I can’t help smiling as Gabrielle says this last sentence – after all, I have just seen Romuald and Pierrre-Yves in action. Now I can’t wait to find out what Codif is doing with these ideas; how the company translates their inspiration into action.

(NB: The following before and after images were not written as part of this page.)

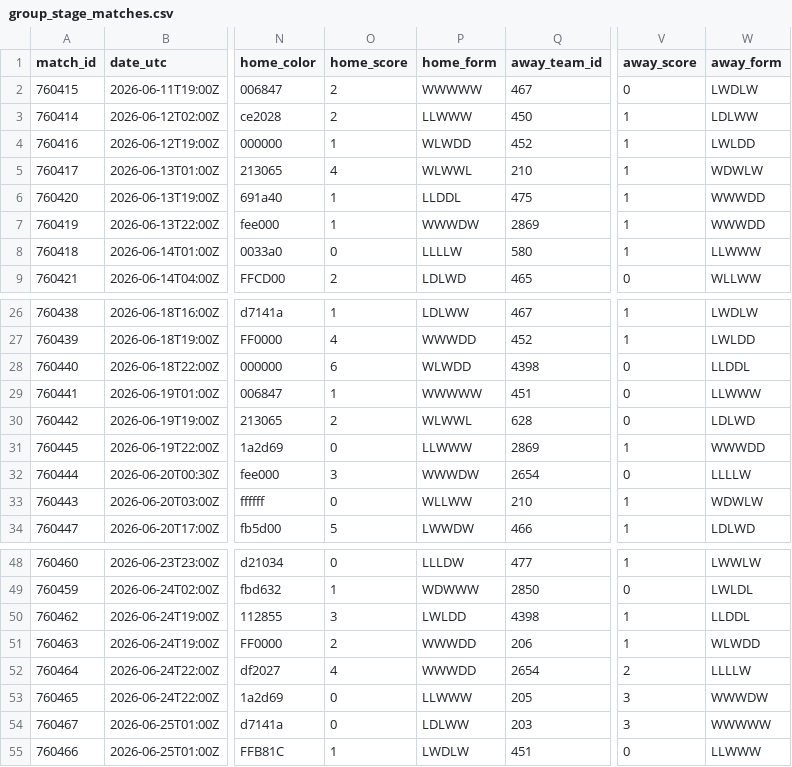
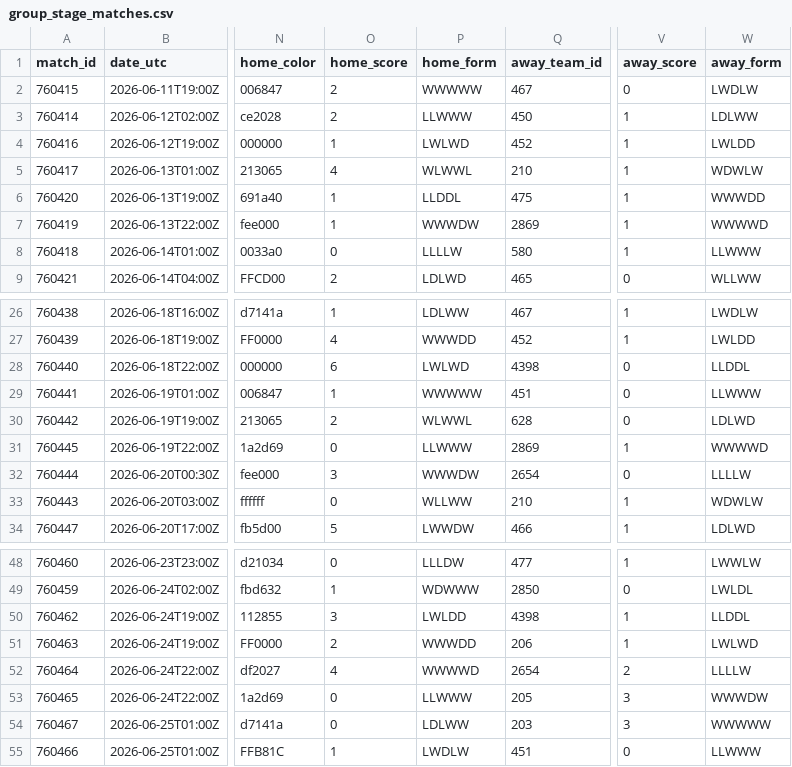
Before and after one commit to akarpie96/2026-worldcup-forecast, a CSV file: data/processed/group_stage_matches.csv, drawn as a sheet; only a part is shown, gaps mark what is left out; the diff names each change by its address in the sheet, - before the commit and + after, or states it on an @@ line.

```diff
--- a/data/processed/group_stage_matches.csv
+++ b/data/processed/group_stage_matches.csv
-P4 (home_form): WLWDD
+P4 (home_form): LWLWD
-W7 (away_form): WWWDD
+W7 (away_form): WWWWD
-P28 (home_form): WLWDD
+P28 (home_form): LWLWD
-W31 (away_form): WWWDD
+W31 (away_form): WWWWD
-W51 (away_form): WLWDD
+W51 (away_form): LWLWD
-P52 (home_form): WWWDD
+P52 (home_form): WWWWD
```
Also changed, not shown: data/processed/forecast_history.csv, data/processed/match_impacts.csv, 3 other files.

Spoiler alert: in the next chapter of the Beauty Soap things are turning purplish-pink and fluffy…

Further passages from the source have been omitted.